Three youngsters win in Turing code competition

Science and Technology Ministry’s competition marks the 100th anniversary of the birth of Alan Turing, the “father of the computer.”

ALAN TURING 370 (photo credit: Wikimedia Commons)
(photo credit: Wikimedia Commons)
A 15-year-old, a nine-year-old and an 18-year-old have won the Science and Technology Ministry’s competition to mark the 100th anniversary of the birth of Alan Turing, the British “father of the computer.”
The three winners managed to find the longest computer codes about Turing in a code written by scientists at Tel Aviv University. On Thursday they were each awarded a computer tablet by Science and Technology Minister Prof. Daniel Herschkowitz.
The code was hidden in 500 million binary digits prepared by Prof. Nahum Dershowitz and Prof. Lior Wolf.
More than 30,000 youngsters viewed the website, and 350 entered the competition.
The first prize was won by Itai Naor, 15, of Pardes Hanna, who located a 31- digit computer code. He studies advanced physics and computer sciences at the Technion-Israel Institute of Technology in Haifa and is also taking math courses at the Open University.
Second-prize winner Almog Vlad, 9, of Petah Tikva found a 30-digit code. He studies in a class for gifted children and blogs about his experiences.
Third place was taken by Adar Zeitek, 18, of Rehovot, who found a 29-digit code.
He started his studies for a bachelor’s degree in mathematics and computers as part of the IDF’s educational program at Tel Aviv University.
Herschkowitz, a well-known mathematician and an expert in computer codes, said the field is integral to the protection of cyberspace. Beyond the scientific and technological challenge of the competition, he said, the aim was to expose young people to Turing’s accomplishments.
Turing was a mathematical genius who set down the basis for computer sciences and was the first to deal with the question of whether machines can think.

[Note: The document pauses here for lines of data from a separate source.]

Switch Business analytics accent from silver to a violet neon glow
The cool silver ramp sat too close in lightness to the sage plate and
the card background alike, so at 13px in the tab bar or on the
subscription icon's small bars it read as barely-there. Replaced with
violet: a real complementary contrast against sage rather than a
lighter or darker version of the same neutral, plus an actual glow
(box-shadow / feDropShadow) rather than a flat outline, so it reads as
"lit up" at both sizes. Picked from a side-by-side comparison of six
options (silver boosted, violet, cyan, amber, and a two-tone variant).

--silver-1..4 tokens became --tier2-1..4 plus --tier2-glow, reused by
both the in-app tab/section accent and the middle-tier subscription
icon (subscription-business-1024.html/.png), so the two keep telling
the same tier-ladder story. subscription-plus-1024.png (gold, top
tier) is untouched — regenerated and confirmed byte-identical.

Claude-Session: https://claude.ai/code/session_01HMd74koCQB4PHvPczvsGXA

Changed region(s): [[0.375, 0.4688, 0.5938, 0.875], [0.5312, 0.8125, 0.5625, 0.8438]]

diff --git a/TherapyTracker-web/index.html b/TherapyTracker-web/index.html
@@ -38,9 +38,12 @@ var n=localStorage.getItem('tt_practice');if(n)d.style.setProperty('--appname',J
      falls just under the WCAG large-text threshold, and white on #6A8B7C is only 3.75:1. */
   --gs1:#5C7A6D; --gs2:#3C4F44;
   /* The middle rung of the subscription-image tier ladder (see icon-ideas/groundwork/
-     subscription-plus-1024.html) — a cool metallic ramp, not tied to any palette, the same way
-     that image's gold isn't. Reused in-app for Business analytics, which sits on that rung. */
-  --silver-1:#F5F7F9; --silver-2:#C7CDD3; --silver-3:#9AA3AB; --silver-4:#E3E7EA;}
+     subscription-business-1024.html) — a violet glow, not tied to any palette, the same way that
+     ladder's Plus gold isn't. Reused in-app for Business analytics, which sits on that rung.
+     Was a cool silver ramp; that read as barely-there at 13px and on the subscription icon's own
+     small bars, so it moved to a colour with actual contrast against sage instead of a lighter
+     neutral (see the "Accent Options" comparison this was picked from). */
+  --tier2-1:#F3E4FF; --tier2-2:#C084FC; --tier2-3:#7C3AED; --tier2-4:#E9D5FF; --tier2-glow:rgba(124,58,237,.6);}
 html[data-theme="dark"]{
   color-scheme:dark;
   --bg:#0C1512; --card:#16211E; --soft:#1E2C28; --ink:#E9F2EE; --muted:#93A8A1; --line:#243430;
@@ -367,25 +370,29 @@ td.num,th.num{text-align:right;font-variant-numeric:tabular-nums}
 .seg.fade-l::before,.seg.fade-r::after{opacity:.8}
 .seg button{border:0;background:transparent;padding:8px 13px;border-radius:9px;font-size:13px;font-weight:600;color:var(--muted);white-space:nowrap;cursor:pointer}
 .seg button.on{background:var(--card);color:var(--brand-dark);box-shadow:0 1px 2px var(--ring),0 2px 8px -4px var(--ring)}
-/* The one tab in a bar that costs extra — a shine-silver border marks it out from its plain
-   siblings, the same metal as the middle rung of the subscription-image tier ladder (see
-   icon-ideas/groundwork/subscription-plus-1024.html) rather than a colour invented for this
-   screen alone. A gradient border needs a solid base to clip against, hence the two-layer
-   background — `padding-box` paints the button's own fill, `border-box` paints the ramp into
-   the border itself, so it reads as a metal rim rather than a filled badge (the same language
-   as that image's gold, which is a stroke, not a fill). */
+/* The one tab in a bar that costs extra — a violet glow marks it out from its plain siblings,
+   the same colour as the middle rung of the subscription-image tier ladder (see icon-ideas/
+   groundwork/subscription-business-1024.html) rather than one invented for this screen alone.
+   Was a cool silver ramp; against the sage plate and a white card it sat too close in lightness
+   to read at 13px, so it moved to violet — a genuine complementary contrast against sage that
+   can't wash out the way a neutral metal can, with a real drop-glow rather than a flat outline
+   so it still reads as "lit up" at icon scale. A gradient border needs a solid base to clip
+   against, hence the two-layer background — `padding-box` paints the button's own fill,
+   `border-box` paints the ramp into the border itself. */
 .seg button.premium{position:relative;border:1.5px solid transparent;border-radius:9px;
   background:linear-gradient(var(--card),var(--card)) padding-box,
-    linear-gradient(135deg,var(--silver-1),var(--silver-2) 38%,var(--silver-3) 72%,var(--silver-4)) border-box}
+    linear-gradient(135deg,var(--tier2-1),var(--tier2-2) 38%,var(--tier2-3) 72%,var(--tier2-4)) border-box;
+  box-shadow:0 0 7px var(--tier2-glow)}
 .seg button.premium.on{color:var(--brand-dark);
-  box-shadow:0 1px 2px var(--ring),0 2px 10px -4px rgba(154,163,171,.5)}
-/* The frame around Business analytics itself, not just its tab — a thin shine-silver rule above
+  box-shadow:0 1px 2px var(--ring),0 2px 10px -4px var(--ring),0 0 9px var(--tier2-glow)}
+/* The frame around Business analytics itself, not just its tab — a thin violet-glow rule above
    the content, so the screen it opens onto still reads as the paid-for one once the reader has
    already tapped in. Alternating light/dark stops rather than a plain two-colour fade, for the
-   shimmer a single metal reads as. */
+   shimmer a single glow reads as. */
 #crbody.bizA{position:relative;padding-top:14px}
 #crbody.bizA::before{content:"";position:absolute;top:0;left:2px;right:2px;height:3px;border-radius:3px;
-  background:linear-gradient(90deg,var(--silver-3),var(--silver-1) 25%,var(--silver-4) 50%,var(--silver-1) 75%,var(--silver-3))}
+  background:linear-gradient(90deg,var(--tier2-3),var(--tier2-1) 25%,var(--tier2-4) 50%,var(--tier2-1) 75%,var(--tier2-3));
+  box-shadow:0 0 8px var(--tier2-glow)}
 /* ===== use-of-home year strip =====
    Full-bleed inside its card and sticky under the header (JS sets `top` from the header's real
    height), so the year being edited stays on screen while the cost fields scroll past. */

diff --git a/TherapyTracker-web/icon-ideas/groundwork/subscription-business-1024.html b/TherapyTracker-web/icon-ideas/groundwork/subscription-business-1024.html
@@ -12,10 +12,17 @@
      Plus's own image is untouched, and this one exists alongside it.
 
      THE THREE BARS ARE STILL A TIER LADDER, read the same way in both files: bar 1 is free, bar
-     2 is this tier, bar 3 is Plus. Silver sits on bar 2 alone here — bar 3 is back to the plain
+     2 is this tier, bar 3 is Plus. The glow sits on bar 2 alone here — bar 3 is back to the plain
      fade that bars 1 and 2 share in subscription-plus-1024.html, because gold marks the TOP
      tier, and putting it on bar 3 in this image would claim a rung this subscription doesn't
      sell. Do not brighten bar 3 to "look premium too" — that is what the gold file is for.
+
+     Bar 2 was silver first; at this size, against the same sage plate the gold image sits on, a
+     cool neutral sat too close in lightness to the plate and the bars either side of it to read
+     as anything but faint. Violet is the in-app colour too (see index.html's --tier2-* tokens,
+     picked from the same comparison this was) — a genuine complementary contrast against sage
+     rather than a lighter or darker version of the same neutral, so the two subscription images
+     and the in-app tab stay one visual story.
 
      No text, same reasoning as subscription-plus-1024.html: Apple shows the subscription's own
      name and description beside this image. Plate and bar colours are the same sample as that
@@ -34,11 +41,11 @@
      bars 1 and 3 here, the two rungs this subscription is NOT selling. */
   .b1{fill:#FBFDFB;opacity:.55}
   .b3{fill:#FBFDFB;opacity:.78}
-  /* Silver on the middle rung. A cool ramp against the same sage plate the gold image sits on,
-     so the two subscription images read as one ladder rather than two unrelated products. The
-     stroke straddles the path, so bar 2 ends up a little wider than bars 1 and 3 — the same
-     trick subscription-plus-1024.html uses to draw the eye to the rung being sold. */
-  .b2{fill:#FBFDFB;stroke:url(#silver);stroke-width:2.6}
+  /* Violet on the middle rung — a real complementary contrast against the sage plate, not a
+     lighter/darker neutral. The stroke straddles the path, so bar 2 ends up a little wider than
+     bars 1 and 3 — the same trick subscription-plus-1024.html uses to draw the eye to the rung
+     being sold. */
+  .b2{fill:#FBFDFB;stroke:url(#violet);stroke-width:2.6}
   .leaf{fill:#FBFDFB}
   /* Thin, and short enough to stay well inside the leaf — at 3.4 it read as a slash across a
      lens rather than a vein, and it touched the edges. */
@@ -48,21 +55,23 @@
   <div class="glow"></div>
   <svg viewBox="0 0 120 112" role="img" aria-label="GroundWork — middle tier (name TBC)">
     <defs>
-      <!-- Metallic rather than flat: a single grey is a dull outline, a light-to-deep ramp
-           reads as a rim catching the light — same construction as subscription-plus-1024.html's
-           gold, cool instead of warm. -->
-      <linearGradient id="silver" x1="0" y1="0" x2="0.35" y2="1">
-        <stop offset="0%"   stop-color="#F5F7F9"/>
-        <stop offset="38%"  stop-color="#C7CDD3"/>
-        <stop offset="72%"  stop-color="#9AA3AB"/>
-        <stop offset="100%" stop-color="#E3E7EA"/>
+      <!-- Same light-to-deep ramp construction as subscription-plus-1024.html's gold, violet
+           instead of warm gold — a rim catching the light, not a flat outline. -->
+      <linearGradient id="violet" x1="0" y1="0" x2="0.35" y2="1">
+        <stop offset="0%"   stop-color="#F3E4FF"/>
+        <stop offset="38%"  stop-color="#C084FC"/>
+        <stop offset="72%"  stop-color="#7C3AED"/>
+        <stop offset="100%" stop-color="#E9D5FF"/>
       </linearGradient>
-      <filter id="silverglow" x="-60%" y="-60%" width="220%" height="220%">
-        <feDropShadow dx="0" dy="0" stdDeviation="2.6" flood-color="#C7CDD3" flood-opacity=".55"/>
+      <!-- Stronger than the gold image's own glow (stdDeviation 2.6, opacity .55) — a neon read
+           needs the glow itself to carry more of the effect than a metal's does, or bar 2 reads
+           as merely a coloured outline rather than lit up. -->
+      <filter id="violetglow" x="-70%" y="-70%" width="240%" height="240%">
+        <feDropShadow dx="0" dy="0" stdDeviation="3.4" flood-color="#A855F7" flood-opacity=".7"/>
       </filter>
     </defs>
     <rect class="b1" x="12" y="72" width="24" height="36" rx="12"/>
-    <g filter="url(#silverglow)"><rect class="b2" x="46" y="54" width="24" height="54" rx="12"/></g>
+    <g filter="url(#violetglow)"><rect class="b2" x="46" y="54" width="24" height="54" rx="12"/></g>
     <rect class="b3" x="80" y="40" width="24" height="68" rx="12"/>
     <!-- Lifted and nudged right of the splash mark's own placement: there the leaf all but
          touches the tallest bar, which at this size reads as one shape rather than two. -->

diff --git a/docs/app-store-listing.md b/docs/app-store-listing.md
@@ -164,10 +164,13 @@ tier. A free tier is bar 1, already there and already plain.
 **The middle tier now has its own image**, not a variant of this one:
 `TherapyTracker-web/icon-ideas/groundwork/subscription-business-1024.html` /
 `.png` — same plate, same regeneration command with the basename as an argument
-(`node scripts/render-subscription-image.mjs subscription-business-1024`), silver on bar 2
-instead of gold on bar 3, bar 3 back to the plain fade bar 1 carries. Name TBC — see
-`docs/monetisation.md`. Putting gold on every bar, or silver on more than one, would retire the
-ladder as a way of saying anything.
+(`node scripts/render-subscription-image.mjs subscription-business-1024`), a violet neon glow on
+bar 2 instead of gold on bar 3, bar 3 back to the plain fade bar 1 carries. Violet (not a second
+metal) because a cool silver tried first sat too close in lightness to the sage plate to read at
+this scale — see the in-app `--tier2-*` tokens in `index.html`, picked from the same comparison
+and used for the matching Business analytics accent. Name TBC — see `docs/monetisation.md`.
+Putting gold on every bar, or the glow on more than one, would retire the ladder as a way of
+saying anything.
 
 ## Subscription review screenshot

He is to computer sciences, philosophy and mathematics what Einstein and Darwin were to their fields, Herschkowitz said.
Turing also contributed greatly to the Allied victory in World War II by cracking the German’s “Enigma” code machine, but received no recognition during his lifetime.